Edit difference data
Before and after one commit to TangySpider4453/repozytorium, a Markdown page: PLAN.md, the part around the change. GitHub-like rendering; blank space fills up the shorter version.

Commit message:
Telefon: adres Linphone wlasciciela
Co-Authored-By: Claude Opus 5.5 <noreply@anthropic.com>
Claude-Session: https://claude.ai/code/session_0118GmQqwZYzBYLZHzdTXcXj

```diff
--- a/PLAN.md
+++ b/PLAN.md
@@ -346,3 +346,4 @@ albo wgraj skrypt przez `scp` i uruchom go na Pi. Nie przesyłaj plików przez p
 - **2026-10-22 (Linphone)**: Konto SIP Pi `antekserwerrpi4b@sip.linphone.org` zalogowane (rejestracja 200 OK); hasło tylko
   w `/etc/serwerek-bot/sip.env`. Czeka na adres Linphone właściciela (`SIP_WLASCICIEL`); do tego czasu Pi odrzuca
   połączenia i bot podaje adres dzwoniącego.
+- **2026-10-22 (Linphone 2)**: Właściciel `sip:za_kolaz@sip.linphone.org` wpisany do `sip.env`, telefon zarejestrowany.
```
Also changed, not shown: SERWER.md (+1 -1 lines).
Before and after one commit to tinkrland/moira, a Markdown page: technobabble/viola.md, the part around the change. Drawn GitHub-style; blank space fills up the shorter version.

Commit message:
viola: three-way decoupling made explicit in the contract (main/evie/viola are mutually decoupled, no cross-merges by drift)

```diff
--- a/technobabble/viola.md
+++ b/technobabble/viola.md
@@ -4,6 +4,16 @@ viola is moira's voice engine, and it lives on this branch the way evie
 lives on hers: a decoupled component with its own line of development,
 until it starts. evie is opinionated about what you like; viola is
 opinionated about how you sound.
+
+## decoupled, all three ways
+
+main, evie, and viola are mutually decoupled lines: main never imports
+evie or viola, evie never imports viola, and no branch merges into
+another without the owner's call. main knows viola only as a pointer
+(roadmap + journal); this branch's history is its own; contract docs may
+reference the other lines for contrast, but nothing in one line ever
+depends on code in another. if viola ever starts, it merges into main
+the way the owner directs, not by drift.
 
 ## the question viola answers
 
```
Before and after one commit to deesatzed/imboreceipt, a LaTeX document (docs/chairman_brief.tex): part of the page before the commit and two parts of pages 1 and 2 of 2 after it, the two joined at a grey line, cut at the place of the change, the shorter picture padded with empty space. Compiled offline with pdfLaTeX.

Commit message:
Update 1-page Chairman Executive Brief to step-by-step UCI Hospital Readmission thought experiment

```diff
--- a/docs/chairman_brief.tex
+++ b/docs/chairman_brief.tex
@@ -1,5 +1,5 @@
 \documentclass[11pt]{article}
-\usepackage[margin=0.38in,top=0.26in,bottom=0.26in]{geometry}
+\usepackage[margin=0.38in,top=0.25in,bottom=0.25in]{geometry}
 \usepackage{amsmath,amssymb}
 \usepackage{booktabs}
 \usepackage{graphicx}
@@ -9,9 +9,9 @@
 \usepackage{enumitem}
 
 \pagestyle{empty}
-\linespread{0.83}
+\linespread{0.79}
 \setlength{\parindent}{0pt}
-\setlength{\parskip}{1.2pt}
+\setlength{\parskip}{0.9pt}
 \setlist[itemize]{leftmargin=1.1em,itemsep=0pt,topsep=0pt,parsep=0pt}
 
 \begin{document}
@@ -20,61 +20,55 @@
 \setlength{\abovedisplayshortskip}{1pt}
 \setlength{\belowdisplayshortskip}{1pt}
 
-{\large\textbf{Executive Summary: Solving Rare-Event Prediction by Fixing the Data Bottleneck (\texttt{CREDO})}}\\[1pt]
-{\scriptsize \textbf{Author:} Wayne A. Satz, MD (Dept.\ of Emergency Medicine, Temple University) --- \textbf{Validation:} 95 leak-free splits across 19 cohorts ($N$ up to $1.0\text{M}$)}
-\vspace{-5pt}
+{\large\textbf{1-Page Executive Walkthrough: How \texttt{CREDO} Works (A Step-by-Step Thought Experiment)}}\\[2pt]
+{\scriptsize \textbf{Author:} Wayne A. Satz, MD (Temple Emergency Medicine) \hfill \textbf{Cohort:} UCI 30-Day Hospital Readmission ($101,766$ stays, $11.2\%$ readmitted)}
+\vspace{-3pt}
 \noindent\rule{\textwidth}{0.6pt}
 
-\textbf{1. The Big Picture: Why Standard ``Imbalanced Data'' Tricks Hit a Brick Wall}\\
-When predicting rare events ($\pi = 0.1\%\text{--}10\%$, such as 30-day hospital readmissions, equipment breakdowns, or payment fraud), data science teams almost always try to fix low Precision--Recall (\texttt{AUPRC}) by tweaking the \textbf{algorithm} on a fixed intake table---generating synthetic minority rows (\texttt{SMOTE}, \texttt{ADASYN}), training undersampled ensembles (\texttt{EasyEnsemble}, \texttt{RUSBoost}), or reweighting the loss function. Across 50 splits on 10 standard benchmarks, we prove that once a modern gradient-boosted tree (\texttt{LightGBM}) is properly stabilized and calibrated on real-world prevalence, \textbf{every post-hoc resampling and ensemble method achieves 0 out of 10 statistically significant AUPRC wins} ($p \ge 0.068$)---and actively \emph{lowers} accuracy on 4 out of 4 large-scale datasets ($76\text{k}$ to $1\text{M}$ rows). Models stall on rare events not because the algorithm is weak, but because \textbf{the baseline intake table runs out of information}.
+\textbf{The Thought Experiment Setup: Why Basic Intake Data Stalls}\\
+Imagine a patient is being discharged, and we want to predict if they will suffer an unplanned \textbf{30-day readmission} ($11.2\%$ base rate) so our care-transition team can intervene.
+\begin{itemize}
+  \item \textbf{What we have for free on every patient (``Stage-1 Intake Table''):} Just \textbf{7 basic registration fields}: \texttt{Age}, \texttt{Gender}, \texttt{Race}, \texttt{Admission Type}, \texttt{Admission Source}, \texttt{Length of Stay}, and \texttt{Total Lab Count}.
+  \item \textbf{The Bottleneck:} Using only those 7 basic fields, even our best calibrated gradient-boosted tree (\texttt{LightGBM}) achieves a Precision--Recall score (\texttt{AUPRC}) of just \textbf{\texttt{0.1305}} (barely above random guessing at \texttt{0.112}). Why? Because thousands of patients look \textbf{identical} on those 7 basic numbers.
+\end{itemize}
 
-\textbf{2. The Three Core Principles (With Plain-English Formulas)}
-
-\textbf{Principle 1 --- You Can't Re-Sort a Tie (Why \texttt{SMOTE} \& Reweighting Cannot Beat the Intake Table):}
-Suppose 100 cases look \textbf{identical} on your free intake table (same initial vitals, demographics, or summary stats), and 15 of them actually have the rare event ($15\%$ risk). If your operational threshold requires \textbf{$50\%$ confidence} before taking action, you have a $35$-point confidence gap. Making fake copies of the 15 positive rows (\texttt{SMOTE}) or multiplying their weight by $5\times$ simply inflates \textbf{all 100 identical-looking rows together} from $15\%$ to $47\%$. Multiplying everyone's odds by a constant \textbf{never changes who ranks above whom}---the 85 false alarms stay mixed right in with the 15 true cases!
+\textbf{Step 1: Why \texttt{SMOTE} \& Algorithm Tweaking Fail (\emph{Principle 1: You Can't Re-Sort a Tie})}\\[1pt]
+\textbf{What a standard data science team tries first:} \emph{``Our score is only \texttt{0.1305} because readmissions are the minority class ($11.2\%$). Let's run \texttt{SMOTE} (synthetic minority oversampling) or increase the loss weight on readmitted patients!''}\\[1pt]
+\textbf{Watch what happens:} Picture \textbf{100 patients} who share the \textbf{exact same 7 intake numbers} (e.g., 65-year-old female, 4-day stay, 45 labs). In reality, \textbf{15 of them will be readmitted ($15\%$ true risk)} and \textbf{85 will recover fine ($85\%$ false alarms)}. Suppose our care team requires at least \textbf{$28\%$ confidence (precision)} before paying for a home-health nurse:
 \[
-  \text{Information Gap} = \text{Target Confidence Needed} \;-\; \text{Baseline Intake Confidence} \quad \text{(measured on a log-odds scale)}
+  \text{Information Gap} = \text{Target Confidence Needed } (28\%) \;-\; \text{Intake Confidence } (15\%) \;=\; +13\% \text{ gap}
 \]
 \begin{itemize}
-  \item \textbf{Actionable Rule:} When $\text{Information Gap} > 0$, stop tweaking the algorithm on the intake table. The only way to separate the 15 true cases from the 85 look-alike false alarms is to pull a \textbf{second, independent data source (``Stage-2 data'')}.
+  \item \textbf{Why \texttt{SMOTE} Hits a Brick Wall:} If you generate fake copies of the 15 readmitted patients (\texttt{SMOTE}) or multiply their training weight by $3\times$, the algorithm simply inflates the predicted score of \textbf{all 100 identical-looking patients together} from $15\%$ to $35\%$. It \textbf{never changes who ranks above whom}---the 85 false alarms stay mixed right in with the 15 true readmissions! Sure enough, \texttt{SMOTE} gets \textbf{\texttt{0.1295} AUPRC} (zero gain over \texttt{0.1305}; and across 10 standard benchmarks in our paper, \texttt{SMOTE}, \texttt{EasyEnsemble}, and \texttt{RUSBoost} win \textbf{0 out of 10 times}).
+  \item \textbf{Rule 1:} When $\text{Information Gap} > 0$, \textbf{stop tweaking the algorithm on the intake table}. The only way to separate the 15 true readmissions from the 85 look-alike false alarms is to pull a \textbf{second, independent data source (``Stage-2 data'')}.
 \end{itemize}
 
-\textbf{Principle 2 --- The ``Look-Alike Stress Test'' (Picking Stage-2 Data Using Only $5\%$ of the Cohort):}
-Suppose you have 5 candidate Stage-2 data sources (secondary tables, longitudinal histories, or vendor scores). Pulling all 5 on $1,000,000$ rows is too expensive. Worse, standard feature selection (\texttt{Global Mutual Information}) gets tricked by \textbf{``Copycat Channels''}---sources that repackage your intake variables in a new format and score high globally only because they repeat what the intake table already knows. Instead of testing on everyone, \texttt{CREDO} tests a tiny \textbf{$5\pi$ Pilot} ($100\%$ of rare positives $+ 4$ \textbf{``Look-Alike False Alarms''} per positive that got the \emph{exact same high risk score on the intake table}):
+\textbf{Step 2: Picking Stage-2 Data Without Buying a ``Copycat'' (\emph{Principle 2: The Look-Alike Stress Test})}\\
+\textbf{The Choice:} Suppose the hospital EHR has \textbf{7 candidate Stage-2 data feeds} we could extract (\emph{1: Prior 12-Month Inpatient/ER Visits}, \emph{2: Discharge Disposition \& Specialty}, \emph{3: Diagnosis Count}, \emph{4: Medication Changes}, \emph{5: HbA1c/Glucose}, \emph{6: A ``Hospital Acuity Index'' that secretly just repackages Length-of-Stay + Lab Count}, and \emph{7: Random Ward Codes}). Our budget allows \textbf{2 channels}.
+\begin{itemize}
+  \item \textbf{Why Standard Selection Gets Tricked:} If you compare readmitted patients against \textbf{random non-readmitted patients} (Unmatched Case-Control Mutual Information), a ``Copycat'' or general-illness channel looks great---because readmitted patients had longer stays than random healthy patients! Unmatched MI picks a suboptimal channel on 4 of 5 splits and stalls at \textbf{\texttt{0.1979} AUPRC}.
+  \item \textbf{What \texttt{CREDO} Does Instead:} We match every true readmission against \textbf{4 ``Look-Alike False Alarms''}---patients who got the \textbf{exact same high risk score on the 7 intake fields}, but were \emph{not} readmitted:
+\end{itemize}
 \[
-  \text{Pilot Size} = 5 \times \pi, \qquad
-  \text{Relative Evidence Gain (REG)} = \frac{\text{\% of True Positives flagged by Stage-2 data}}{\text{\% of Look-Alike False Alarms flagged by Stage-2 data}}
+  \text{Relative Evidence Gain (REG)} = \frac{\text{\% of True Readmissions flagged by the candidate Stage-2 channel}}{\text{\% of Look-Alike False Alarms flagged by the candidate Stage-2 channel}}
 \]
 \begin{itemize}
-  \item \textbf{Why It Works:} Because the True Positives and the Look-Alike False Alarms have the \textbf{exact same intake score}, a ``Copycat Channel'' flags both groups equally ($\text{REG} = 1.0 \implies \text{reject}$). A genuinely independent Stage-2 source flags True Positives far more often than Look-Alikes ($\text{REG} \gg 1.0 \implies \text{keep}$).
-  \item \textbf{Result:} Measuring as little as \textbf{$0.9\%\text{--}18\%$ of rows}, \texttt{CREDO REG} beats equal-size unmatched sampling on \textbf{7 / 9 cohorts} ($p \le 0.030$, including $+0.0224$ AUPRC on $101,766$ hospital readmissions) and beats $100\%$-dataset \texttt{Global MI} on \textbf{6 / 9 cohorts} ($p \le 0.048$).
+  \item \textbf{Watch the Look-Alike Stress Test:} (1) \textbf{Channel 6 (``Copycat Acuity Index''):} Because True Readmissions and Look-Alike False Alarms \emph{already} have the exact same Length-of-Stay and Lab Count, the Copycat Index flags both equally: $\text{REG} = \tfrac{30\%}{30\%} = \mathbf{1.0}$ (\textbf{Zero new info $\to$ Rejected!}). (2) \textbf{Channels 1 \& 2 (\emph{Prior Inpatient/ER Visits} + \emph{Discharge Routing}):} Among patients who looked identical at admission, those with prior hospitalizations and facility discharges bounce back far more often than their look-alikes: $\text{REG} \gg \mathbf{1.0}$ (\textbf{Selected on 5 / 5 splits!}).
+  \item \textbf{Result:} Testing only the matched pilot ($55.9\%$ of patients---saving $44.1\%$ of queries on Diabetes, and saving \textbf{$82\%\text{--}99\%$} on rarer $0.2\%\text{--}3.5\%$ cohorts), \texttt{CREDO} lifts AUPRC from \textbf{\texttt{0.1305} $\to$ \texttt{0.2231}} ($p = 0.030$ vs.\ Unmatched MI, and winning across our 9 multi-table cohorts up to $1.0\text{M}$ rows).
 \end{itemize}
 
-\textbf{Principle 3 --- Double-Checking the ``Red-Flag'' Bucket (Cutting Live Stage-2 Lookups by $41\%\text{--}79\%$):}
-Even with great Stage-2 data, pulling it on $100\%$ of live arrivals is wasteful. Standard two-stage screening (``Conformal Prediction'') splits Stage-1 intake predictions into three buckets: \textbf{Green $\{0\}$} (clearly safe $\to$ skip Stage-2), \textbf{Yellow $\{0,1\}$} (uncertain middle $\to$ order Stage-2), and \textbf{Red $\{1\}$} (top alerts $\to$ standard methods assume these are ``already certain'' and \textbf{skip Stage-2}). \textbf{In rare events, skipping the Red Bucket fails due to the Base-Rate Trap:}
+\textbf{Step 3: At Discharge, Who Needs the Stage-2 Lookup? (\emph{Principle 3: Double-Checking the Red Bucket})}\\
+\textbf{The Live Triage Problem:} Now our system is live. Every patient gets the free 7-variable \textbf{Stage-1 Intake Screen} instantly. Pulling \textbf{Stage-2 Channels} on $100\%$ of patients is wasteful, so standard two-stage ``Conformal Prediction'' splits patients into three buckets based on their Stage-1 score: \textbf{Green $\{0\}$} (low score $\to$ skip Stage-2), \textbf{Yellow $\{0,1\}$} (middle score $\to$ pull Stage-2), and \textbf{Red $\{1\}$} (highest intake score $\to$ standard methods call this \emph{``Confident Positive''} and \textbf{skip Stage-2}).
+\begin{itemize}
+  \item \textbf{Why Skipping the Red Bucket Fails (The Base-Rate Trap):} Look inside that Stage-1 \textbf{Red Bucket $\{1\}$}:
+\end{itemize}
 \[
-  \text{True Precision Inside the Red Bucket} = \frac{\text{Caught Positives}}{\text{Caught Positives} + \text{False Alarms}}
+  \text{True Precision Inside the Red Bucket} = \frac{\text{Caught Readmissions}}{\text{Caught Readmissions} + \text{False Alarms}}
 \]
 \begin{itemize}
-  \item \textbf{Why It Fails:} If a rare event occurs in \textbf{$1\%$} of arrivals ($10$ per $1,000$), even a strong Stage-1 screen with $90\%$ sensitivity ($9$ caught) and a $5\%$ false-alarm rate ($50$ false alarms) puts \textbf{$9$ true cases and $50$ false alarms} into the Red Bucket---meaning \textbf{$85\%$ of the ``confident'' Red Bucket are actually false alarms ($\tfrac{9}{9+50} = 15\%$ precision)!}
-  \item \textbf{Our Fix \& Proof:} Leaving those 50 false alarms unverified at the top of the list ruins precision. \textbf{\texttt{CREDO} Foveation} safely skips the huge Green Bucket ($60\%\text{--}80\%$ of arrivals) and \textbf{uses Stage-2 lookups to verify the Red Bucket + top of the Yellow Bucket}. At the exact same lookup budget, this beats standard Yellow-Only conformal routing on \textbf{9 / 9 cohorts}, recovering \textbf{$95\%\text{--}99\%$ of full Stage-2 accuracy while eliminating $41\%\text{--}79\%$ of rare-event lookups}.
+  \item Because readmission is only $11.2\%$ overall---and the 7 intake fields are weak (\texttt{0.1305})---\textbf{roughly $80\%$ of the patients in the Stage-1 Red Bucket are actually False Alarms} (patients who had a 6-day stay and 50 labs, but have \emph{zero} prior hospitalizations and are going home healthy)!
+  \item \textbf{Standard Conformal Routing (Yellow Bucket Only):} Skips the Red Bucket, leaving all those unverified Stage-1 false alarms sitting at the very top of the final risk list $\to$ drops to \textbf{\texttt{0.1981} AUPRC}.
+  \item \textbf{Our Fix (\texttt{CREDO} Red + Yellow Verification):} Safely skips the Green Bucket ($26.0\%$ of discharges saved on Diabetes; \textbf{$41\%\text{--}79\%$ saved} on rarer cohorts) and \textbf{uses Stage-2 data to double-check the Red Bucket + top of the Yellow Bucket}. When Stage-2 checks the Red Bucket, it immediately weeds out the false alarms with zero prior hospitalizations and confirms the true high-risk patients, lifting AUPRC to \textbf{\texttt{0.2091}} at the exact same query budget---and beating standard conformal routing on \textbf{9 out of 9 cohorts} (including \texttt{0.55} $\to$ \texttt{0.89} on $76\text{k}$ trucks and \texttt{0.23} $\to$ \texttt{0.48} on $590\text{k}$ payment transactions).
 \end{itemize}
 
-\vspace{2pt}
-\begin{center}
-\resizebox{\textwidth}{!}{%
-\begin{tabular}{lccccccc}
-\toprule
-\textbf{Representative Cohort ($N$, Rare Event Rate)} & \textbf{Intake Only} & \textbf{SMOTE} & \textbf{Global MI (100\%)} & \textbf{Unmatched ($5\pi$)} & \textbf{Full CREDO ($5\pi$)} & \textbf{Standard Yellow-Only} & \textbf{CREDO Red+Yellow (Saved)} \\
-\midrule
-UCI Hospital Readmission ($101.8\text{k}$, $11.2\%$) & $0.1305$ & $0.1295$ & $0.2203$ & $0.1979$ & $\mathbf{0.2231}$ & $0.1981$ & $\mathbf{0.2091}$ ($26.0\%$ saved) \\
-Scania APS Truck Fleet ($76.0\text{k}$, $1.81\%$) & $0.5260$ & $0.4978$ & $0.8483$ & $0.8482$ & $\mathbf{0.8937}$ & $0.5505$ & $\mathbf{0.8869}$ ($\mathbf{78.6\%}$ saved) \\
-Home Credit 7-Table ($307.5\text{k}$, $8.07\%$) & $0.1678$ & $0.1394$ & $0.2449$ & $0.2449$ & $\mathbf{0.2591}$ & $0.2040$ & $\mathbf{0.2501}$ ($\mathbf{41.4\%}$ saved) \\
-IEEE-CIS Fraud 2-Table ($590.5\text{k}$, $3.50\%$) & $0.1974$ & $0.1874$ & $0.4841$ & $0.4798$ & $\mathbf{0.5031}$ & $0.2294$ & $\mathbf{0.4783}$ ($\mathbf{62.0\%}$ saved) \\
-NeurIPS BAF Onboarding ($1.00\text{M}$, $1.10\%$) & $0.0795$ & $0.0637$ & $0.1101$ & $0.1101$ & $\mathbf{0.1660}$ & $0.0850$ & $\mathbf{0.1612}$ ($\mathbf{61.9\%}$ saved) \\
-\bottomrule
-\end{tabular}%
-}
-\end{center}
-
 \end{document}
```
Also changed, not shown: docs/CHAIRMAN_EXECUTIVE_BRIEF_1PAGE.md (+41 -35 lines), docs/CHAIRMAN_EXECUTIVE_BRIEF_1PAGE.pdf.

--- WHAT IS BEING ASKED ---
Return every line in the records that includes the string "decoupled".

--- ANSWER SPACE ---
viola: three-way decoupling made explicit in the contract (main/evie/viola are mutually decoupled, no cross-merges by drift)
 lives on hers: a decoupled component with its own line of development,
+## decoupled, all three ways
+main, evie, and viola are mutually decoupled lines: main never imports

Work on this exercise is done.